**Stored items**:
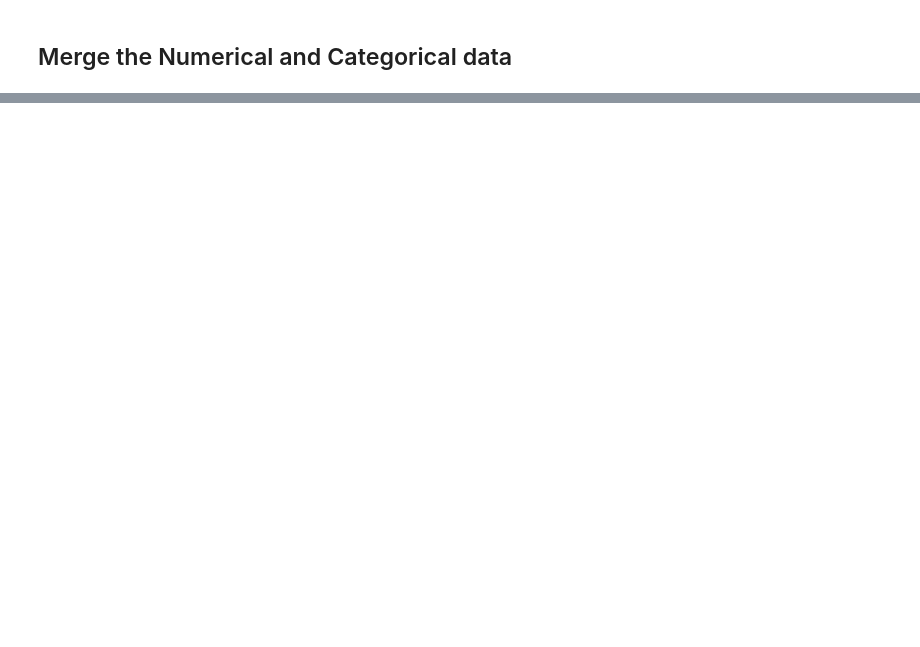
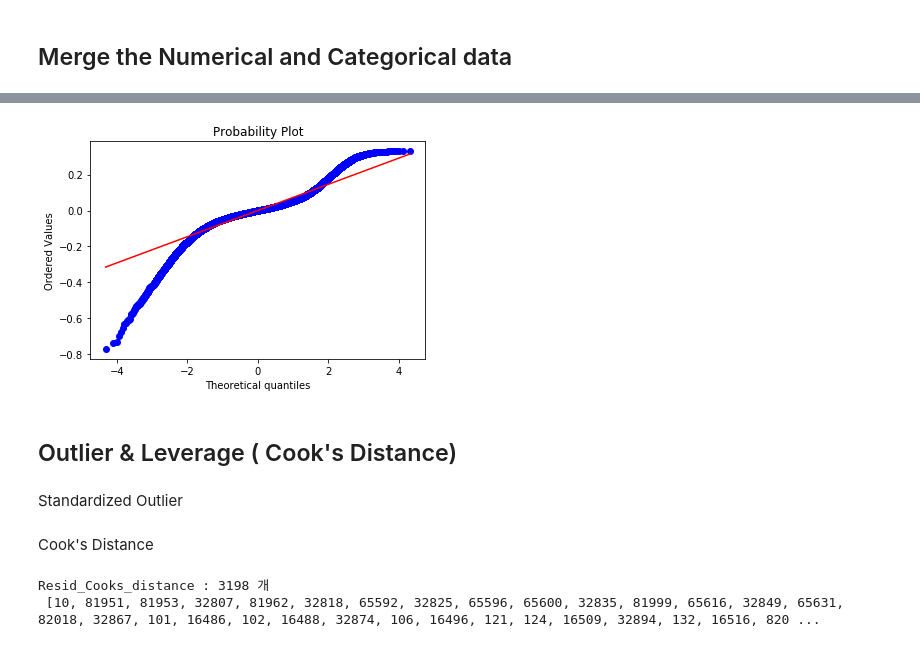
Before and after one commit to hskimim/data-analysis-tutorial, a Jupyter notebook: zillow_prize_estimation/Overall_test.ipynb, the cells around one changed output, grey strips where cells are left out. Drawn from its saved outputs; the diff is of its cells as text; code cells hidden in the pictures; blank space fills up the shorter version.

```diff
--- a/zillow_prize_estimation/Overall_test.ipynb
+++ b/zillow_prize_estimation/Overall_test.ipynb
@@ -853,3 +959,6 @@ Covariance Type:            nonrobust
 
 Warnings:
 [1] Standard Errors assume that the covariance matrix of the errors is correctly specified.
+# %%
+model3_4 = sm.OLS.from_formula('logerror ~ scale(basementsqft) + scale(bathroomcnt) + scale(bedroomcnt) + scale(finishedsquarefeet13) + scale(finishedsquarefeet15) + scale(garagecarcnt) + scale(lotsizesquarefeet)+ scale(poolsizesum) + scale(taxamount) +C(regionidcounty)+C(taxdelinquencyyear)',train_al)
+result3_4 = model3_4.fit()
@@ -863,0 +1000,9 @@ plt.show()
+# %%
+sp.stats.probplot(result3_4.resid,plot=plt)
+plt.show()
+# %% [output]
+[figure, added]
+# %% [markdown]
+## Outlier & Leverage ( Cook's Distance)
+# %% [markdown]
+Standardized Outlier
@@ -863,0 +1011,2 @@ plt.show()
+# %% [markdown]
+Cook's Distance
@@ -863,0 +1021,6 @@ plt.show()
+# %%
+resid_cooks = list(set(resid_outliers) | set(cooks_outliers))
+print("Resid_Cooks_distance :", len(resid_cooks ),"개 \n", resid_cooks)
+# %% [output]
+Resid_Cooks_distance : 3198 개
+ [10, 81951, 81953, 32807, 81962, 32818, 65592, 32825, 65596, 65600, 32835, 81999, 65616, 32849, 65631, 82018, 32867, 101, 16486, 102, 16488, 32874, 106, 16496, 121, 124, 16509, 32894, 132, 16516, 820 ...
```
Also changed, not shown: parts of 69 cells of this notebook.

**Task brief**: Repeat the records above word for word, apart from the pictures.

**Task response**:
Before and after one commit to hskimim/data-analysis-tutorial, a Jupyter notebook: zillow_prize_estimation/Overall_test.ipynb, the cells around one changed output, grey strips where cells are left out. Drawn from its saved outputs; the diff is of its cells as text; code cells hidden in the pictures; blank space fills up the shorter version.

```diff
--- a/zillow_prize_estimation/Overall_test.ipynb
+++ b/zillow_prize_estimation/Overall_test.ipynb
@@ -853,3 +959,6 @@ Covariance Type:            nonrobust
 
 Warnings:
 [1] Standard Errors assume that the covariance matrix of the errors is correctly specified.
+# %%
+model3_4 = sm.OLS.from_formula('logerror ~ scale(basementsqft) + scale(bathroomcnt) + scale(bedroomcnt) + scale(finishedsquarefeet13) + scale(finishedsquarefeet15) + scale(garagecarcnt) + scale(lotsizesquarefeet)+ scale(poolsizesum) + scale(taxamount) +C(regionidcounty)+C(taxdelinquencyyear)',train_al)
+result3_4 = model3_4.fit()
@@ -863,0 +1000,9 @@ plt.show()
+# %%
+sp.stats.probplot(result3_4.resid,plot=plt)
+plt.show()
+# %% [output]
+[figure, added]
+# %% [markdown]
+## Outlier & Leverage ( Cook's Distance)
+# %% [markdown]
+Standardized Outlier
@@ -863,0 +1011,2 @@ plt.show()
+# %% [markdown]
+Cook's Distance
@@ -863,0 +1021,6 @@ plt.show()
+# %%
+resid_cooks = list(set(resid_outliers) | set(cooks_outliers))
+print("Resid_Cooks_distance :", len(resid_cooks ),"개 \n", resid_cooks)
+# %% [output]
+Resid_Cooks_distance : 3198 개
+ [10, 81951, 81953, 32807, 81962, 32818, 65592, 32825, 65596, 65600, 32835, 81999, 65616, 32849, 65631, 82018, 32867, 101, 16486, 102, 16488, 32874, 106, 16496, 121, 124, 16509, 32894, 132, 16516, 820 ...
```
Also changed, not shown: parts of 69 cells of this notebook.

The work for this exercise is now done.